Belief in Americanized freedom does not chime well with the second most popular American F-word.

It’s hard to insist that the lines about freedom should be dropped from the refrains Americans routinely croon when they feel the need to feel good about themselves and their beliefs. Freedom’s often the word we attach to a positive feeling we enjoy, especially when we’re well cared for and not wholly in the grip of some control. The thought of freedom dignifies us by providing strokes for what we do that turns out right, even if we are mainly just lucky. It’s a favorite topic of political candidates, especially at the fundraising events they have to do. It has, in short, many uses––psychological, political, practical, inspirational––not all of them morally defensible. And the power, influence, and currency of the word––like money’s––seem directly proportional to its immeasurability. If we don’t know what freedom is, it therefore must exist out there somewhere, circulating freely in its own sounds.

No one, as yet, has invented a thermometer, gauge or app that measures how free (or happy) we are or are not. Actual prisons, with their solitary confinement cells, would be a good place to begin taking baseline measurements, and the hungry and disabled might also provide us a few key indicators about what freedom is. But inner freedom, which maybe sits at home in our easy chairs or walks down the street toward a liquor store while we whistle a tune, would be trickier to calculate.

Common sense tells us that the choices we make, consciously or not, entangle us in a chain of consequences that can liberate or maybe strangle us. Way leads on to way, not always to greener pastures. We choose to drink or smoke too much, marry this woman rather than that one, have children or not, attend this church or that one, take this job or none at all. These “choices,” some of them resulting from accident of birth, routinely result in outbursts of the second most favorite American F-word, the nasty one. This second most favorite American F-word seems to make it clear––along with the contempt, frustration and anger it communicates in no uncertain terms–– that there are a lot of Americans not enjoying their freedom as advertised.

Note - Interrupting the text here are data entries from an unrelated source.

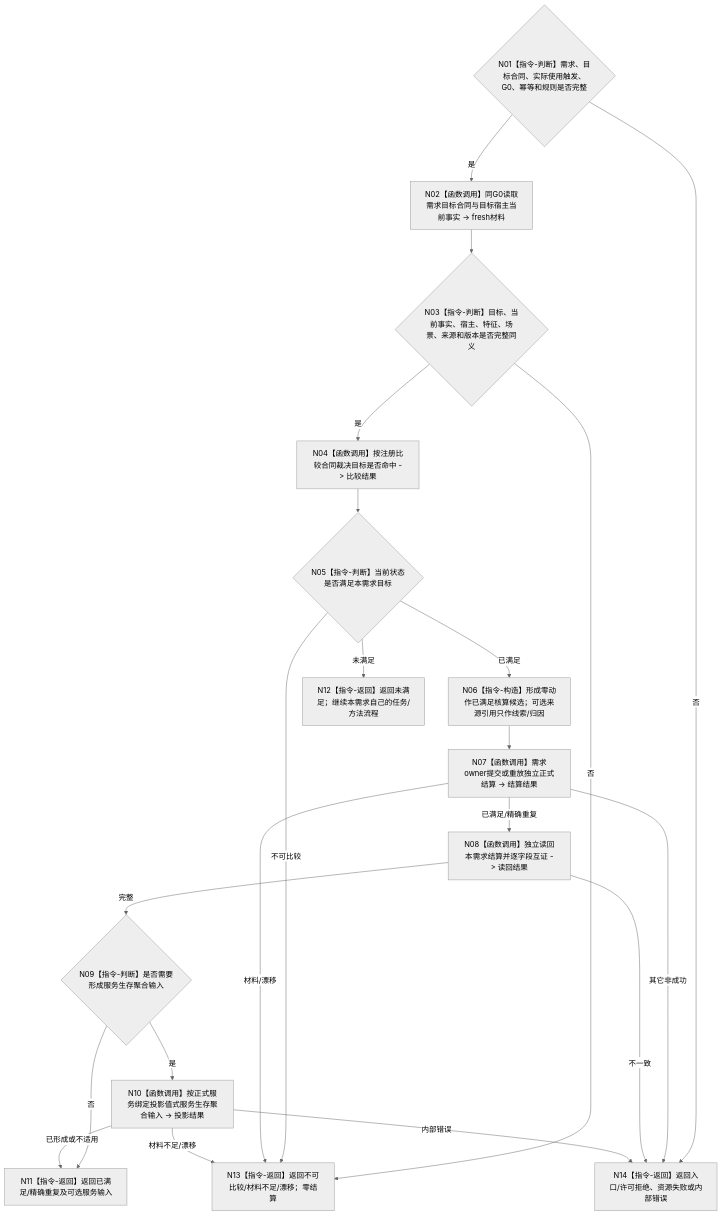
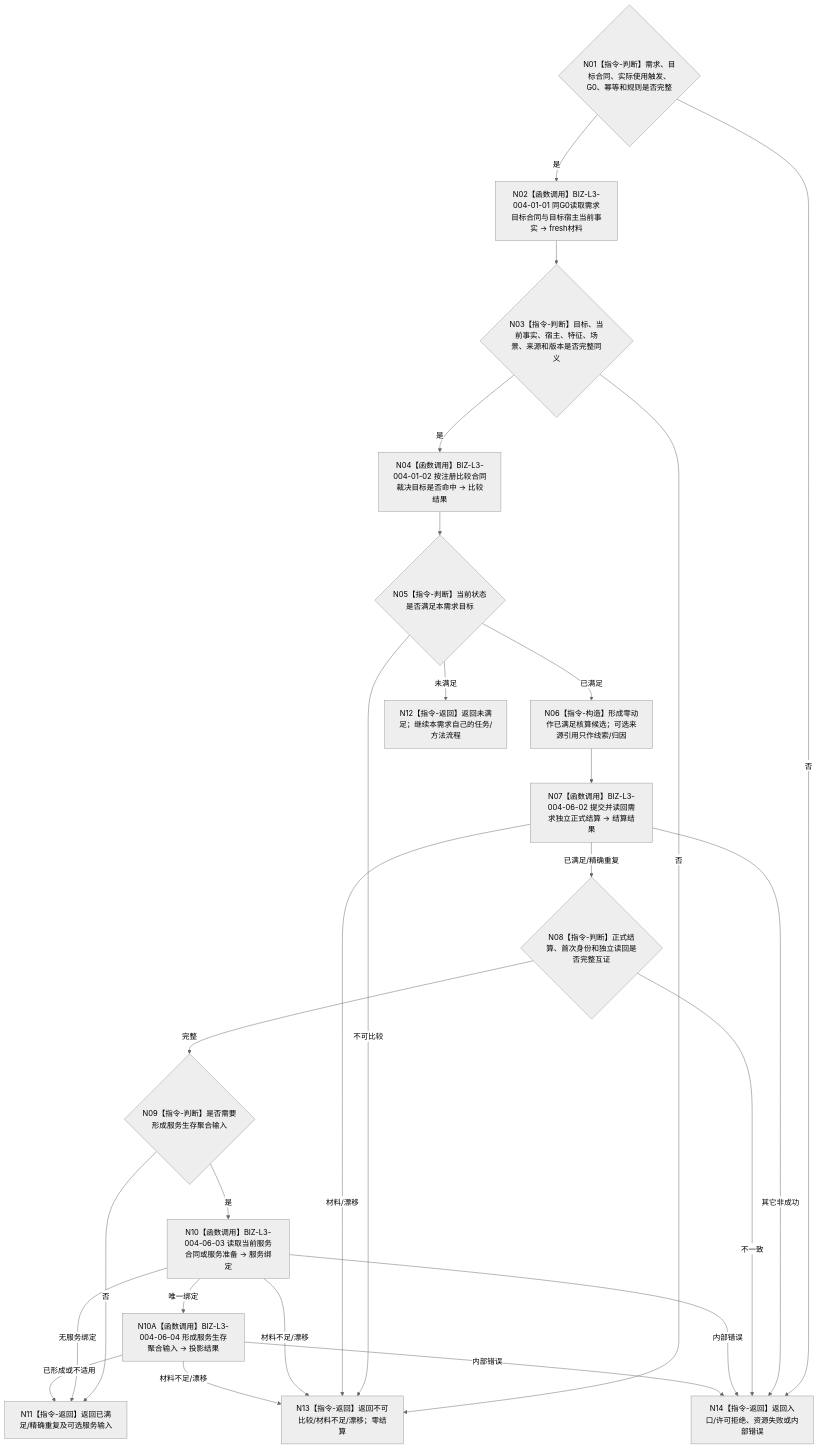
Before and after one commit to chunhaizh-cyber/HY-Ego: the diagram in 流程图/目标业务流程图/L2/BIZ-L2-004-06_按需求实际使用时fresh独立核算_目标函数流程图_v0.2.md, drawn with Mermaid (neutral theme). The commit also changed other lines of this file and 45 other files, not shown here.

Commit message:
校正需求结算与任务后继目标流程图

````diff
--- a/流程图/目标业务流程图/L2/BIZ-L2-004-06_按需求实际使用时fresh独立核算_目标函数流程图_v0.2.md
+++ b/流程图/目标业务流程图/L2/BIZ-L2-004-06_按需求实际使用时fresh独立核算_目标函数流程图_v0.2.md
@@ -33,35 +33,40 @@
 ```mermaid
 flowchart TD
     N01{"N01【指令-判断】需求、目标合同、实际使用触发、G0、幂等和规则是否完整"}
-    N02["N02【函数调用】同G0读取需求目标合同与目标宿主当前事实 -> fresh材料"]
+    N02["N02【函数调用】BIZ-L3-004-01-01 同G0读取需求目标合同与目标宿主当前事实 -> fresh材料"]
     N03{"N03【指令-判断】目标、当前事实、宿主、特征、场景、来源和版本是否完整同义"}
-    N04["N04【函数调用】按注册比较合同裁决目标是否命中 -> 比较结果"]
+    N04["N04【函数调用】BIZ-L3-004-01-02 按注册比较合同裁决目标是否命中 -> 比较结果"]
     N05{"N05【指令-判断】当前状态是否满足本需求目标"}
     N06["N06【指令-构造】形成零动作已满足核算候选；可选来源引用只作线索/归因"]
-    N07["N07【函数调用】需求owner提交或重放独立正式结算 -> 结算结果"]
-    N08["N08【函数调用】独立读回本需求结算并逐字段互证 -> 读回结果"]
+    N07["N07【函数调用】BIZ-L3-004-06-02 提交并读回需求独立正式结算 -> 结算结果"]
+    N08{"N08【指令-判断】正式结算、首次身份和独立读回是否完整互证"}
     N09{"N09【指令-判断】是否需要形成服务生存聚合输入"}
-    N10["N10【函数调用】按正式服务绑定投影值式服务生存聚合输入 -> 投影结果"]
+    N10["N10【函数调用】BIZ-L3-004-06-03 读取当前服务合同或服务准备 -> 服务绑定"]
+    N10A["N10A【函数调用】BIZ-L3-004-06-04 形成服务生存聚合输入 -> 投影结果"]
     N11["N11【指令-返回】返回已满足/精确重复及可选服务输入"]
     N12["N12【指令-返回】返回未满足；继续本需求自己的任务/方法流程"]
     N13["N13【指令-返回】返回不可比较/材料不足/漂移；零结算"]
     N14["N14【指令-返回】返回入口/许可拒绝、资源失败或内部错误"]
 
     N01 -->|否| N14
     N01 -->|是| N02 --> N03
     N03 -->|否| N13
     N03 -->|是| N04 --> N05
     N05 -->|未满足| N12
     N05 -->|不可比较| N13
     N05 -->|已满足| N06 --> N07
     N07 -->|已满足/精确重复| N08
     N07 -->|材料/漂移| N13
     N07 -->|其它非成功| N14
     N08 -->|完整| N09
     N08 -->|不一致| N14
     N09 -->|否| N11
     N09 -->|是| N10
-    N10 -->|已形成或不适用| N11
+    N10 -->|唯一绑定| N10A
+    N10 -->|无服务绑定| N11
     N10 -->|材料不足/漂移| N13
     N10 -->|内部错误| N14
+    N10A -->|已形成或不适用| N11
+    N10A -->|材料不足/漂移| N13
+    N10A -->|内部错误| N14
 ```
````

Why is it that so many Americans so frequently use both F-words––with connotations so antithetically positive and negative––in the same conversation? If the “freedom” word is routinely used as a way to unify and inspire us as a people, the nasty F-word is a weapon by which we express frustration, contempt, and even hatred for each other. Though women especially know how this word’s weaponry is linked to sex, we seem screwed up about a lot of things when we use the nasty F-word.

Do we use the nasty F-word because we feel betrayed by the promises the freedom word offers, especially when the gap between the haves and have-nots is so obvious? Though the rich and powerful in some ways may be the most restricted among us, they are also inclined to use the freedom word as a way of putting down those who don’t enjoy the privileges they suffer from. While researchers in the health sciences are finding that some rich folk are suffering from a new disease being referred to as “affluenza,” this affliction doesn’t prevent those passionate about the virtues of wealth from dismissing the poor and destitute as complainers when those in the underclasses talk freely about the constraints they face. Freedom, when its meaning is perpetually on the loose, goes into hiding in those experiencing the realities of joblessness, unattractiveness, disability, old age, poverty, and bad luck. In a climate of opinion requiring us to be free while denying us the means to achieve a reasonably comfortable life style, the other F-word, and the nasty behaviors that follow from it, has its say.

In the old days our moms would wash our mouths out with soap when we didn’t watch our language. But modern moms aren’t as free to do that these days. So when we have the urge to use either of the F-words, I think we’d be better off biting our tongues on our way to second thoughts.